■ What is expected
Copy the data below verbatim, leaving no line out.

■ Material provided
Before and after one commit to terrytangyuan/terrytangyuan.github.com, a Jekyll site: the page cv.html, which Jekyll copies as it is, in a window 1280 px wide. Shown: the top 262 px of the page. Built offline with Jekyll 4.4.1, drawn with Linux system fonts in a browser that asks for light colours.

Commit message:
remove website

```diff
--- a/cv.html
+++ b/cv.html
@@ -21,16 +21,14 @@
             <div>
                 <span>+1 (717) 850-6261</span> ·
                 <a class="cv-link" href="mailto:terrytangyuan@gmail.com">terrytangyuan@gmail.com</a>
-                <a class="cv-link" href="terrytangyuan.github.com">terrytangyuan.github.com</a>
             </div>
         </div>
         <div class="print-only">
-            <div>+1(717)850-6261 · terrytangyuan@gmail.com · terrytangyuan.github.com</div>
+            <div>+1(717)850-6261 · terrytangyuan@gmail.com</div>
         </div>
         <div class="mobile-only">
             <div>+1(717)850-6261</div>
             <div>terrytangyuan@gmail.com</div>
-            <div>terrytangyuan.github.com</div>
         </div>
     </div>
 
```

■ Exercise response
Before and after one commit to terrytangyuan/terrytangyuan.github.com, a Jekyll site: the page cv.html, which Jekyll copies as it is, in a window 1280 px wide. Shown: the top 262 px of the page. Built offline with Jekyll 4.4.1, drawn with Linux system fonts in a browser that asks for light colours.

Commit message:
remove website

```diff
--- a/cv.html
+++ b/cv.html
@@ -21,16 +21,14 @@
             <div>
                 <span>+1 (717) 850-6261</span> ·
                 <a class="cv-link" href="mailto:terrytangyuan@gmail.com">terrytangyuan@gmail.com</a>
-                <a class="cv-link" href="terrytangyuan.github.com">terrytangyuan.github.com</a>
             </div>
         </div>
         <div class="print-only">
-            <div>+1(717)850-6261 · terrytangyuan@gmail.com · terrytangyuan.github.com</div>
+            <div>+1(717)850-6261 · terrytangyuan@gmail.com</div>
         </div>
         <div class="mobile-only">
             <div>+1(717)850-6261</div>
             <div>terrytangyuan@gmail.com</div>
-            <div>terrytangyuan.github.com</div>
         </div>
     </div>
 
```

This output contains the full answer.